YOUR TASK =
Everything in the listing that follows should be reproduced exactly except the pictures.

── TASK DATA ──

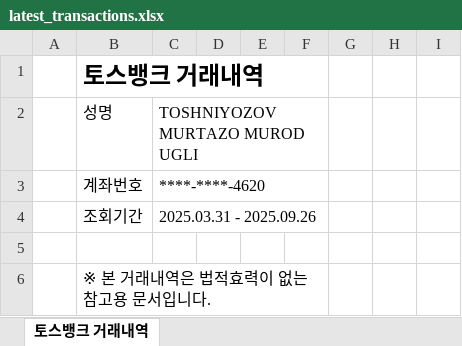
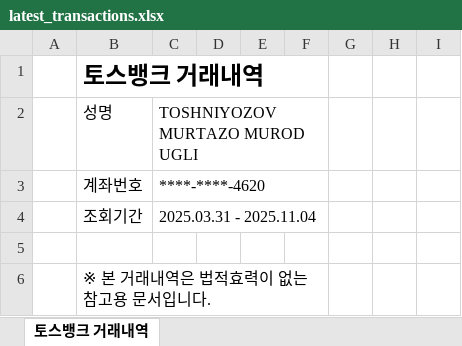
Before and after one commit to iamurtazo/toss-transaction-analysis, an Excel workbook: latest_transactions.xlsx, sheet 토스뱅크 거래내역, drawn as a sheet; only a part is shown; values as stored, in another font and other column widths than the file's, no borders; the diff covers the shown part only; the diff names each change by its address in the sheet, - before the commit and + after, or states it on an @@ line.

```diff
--- a/latest_transactions.xlsx (sheet 토스뱅크 거래내역)
+++ b/latest_transactions.xlsx (sheet 토스뱅크 거래내역)
-C4: 2025.03.31 - 2025.09.26
+C4: 2025.03.31 - 2025.11.04
```
Also changed, not shown: 152 added rows elsewhere in this sheet, 38 other files.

───

RESULT OF THIS EXERCISE =
Before and after one commit to iamurtazo/toss-transaction-analysis, an Excel workbook: latest_transactions.xlsx, sheet 토스뱅크 거래내역, drawn as a sheet; only a part is shown; values as stored, in another font and other column widths than the file's, no borders; the diff covers the shown part only; the diff names each change by its address in the sheet, - before the commit and + after, or states it on an @@ line.

```diff
--- a/latest_transactions.xlsx (sheet 토스뱅크 거래내역)
+++ b/latest_transactions.xlsx (sheet 토스뱅크 거래내역)
-C4: 2025.03.31 - 2025.09.26
+C4: 2025.03.31 - 2025.11.04
```
Also changed, not shown: 152 added rows elsewhere in this sheet, 38 other files.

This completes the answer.